── DATA SHOWN

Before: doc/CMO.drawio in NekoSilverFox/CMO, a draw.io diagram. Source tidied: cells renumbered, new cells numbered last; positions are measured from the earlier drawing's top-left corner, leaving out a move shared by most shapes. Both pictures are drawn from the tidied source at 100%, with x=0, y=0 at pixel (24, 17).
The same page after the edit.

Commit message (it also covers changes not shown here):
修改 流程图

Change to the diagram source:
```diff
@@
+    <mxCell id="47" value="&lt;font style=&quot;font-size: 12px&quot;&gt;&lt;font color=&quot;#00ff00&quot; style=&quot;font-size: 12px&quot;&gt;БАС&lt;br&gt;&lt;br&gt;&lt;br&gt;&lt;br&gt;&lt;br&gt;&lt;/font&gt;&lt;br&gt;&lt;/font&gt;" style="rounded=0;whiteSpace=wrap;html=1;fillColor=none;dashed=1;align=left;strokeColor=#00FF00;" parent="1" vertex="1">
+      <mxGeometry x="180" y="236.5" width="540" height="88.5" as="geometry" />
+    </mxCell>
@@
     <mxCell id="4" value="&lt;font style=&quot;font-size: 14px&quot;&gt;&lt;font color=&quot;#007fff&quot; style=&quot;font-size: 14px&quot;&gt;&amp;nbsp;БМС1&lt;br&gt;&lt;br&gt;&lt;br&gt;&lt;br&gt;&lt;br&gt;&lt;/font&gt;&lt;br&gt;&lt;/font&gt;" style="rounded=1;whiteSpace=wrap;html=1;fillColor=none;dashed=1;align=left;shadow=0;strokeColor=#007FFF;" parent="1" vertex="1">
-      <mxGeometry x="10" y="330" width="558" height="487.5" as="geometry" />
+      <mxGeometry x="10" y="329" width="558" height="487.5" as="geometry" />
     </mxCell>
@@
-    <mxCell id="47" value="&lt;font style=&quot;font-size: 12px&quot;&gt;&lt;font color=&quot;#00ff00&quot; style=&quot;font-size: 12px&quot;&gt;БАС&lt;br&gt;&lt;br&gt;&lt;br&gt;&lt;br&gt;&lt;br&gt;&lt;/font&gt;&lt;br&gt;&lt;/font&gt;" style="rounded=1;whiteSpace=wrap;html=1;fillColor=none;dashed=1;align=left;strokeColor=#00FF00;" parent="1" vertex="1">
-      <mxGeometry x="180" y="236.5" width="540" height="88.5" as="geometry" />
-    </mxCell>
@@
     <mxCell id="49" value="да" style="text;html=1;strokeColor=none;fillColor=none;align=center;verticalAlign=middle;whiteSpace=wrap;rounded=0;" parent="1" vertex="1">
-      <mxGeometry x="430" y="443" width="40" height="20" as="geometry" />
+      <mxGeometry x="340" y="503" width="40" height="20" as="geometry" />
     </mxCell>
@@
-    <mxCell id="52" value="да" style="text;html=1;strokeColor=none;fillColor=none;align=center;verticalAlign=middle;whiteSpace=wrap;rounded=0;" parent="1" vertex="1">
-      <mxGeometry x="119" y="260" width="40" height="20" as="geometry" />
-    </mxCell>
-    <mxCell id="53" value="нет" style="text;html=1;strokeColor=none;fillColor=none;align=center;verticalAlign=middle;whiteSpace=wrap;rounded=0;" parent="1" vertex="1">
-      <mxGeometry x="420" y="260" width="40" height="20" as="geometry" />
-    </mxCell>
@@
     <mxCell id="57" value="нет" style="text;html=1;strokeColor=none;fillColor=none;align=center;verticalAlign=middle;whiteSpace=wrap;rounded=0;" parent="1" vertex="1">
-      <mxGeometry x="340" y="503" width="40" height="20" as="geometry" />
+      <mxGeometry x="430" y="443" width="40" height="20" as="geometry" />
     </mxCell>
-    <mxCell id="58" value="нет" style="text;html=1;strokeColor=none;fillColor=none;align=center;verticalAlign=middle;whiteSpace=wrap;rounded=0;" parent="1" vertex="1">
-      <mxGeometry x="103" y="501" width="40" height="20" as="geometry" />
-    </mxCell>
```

────

TASK REQUIREMENTS: Repeat the data above in full, word for word.

ANSWER AREA:
Before: doc/CMO.drawio in NekoSilverFox/CMO, a draw.io diagram. Source tidied: cells renumbered, new cells numbered last; positions are measured from the earlier drawing's top-left corner, leaving out a move shared by most shapes. Both pictures are drawn from the tidied source at 100%, with x=0, y=0 at pixel (24, 17).
The same page after the edit.

Commit message (it also covers changes not shown here):
修改 流程图

Change to the diagram source:
```diff
@@
+    <mxCell id="47" value="&lt;font style=&quot;font-size: 12px&quot;&gt;&lt;font color=&quot;#00ff00&quot; style=&quot;font-size: 12px&quot;&gt;БАС&lt;br&gt;&lt;br&gt;&lt;br&gt;&lt;br&gt;&lt;br&gt;&lt;/font&gt;&lt;br&gt;&lt;/font&gt;" style="rounded=0;whiteSpace=wrap;html=1;fillColor=none;dashed=1;align=left;strokeColor=#00FF00;" parent="1" vertex="1">
+      <mxGeometry x="180" y="236.5" width="540" height="88.5" as="geometry" />
+    </mxCell>
@@
     <mxCell id="4" value="&lt;font style=&quot;font-size: 14px&quot;&gt;&lt;font color=&quot;#007fff&quot; style=&quot;font-size: 14px&quot;&gt;&amp;nbsp;БМС1&lt;br&gt;&lt;br&gt;&lt;br&gt;&lt;br&gt;&lt;br&gt;&lt;/font&gt;&lt;br&gt;&lt;/font&gt;" style="rounded=1;whiteSpace=wrap;html=1;fillColor=none;dashed=1;align=left;shadow=0;strokeColor=#007FFF;" parent="1" vertex="1">
-      <mxGeometry x="10" y="330" width="558" height="487.5" as="geometry" />
+      <mxGeometry x="10" y="329" width="558" height="487.5" as="geometry" />
     </mxCell>
@@
-    <mxCell id="47" value="&lt;font style=&quot;font-size: 12px&quot;&gt;&lt;font color=&quot;#00ff00&quot; style=&quot;font-size: 12px&quot;&gt;БАС&lt;br&gt;&lt;br&gt;&lt;br&gt;&lt;br&gt;&lt;br&gt;&lt;/font&gt;&lt;br&gt;&lt;/font&gt;" style="rounded=1;whiteSpace=wrap;html=1;fillColor=none;dashed=1;align=left;strokeColor=#00FF00;" parent="1" vertex="1">
-      <mxGeometry x="180" y="236.5" width="540" height="88.5" as="geometry" />
-    </mxCell>
@@
     <mxCell id="49" value="да" style="text;html=1;strokeColor=none;fillColor=none;align=center;verticalAlign=middle;whiteSpace=wrap;rounded=0;" parent="1" vertex="1">
-      <mxGeometry x="430" y="443" width="40" height="20" as="geometry" />
+      <mxGeometry x="340" y="503" width="40" height="20" as="geometry" />
     </mxCell>
@@
-    <mxCell id="52" value="да" style="text;html=1;strokeColor=none;fillColor=none;align=center;verticalAlign=middle;whiteSpace=wrap;rounded=0;" parent="1" vertex="1">
-      <mxGeometry x="119" y="260" width="40" height="20" as="geometry" />
-    </mxCell>
-    <mxCell id="53" value="нет" style="text;html=1;strokeColor=none;fillColor=none;align=center;verticalAlign=middle;whiteSpace=wrap;rounded=0;" parent="1" vertex="1">
-      <mxGeometry x="420" y="260" width="40" height="20" as="geometry" />
-    </mxCell>
@@
     <mxCell id="57" value="нет" style="text;html=1;strokeColor=none;fillColor=none;align=center;verticalAlign=middle;whiteSpace=wrap;rounded=0;" parent="1" vertex="1">
-      <mxGeometry x="340" y="503" width="40" height="20" as="geometry" />
+      <mxGeometry x="430" y="443" width="40" height="20" as="geometry" />
     </mxCell>
-    <mxCell id="58" value="нет" style="text;html=1;strokeColor=none;fillColor=none;align=center;verticalAlign=middle;whiteSpace=wrap;rounded=0;" parent="1" vertex="1">
-      <mxGeometry x="103" y="501" width="40" height="20" as="geometry" />
-    </mxCell>
```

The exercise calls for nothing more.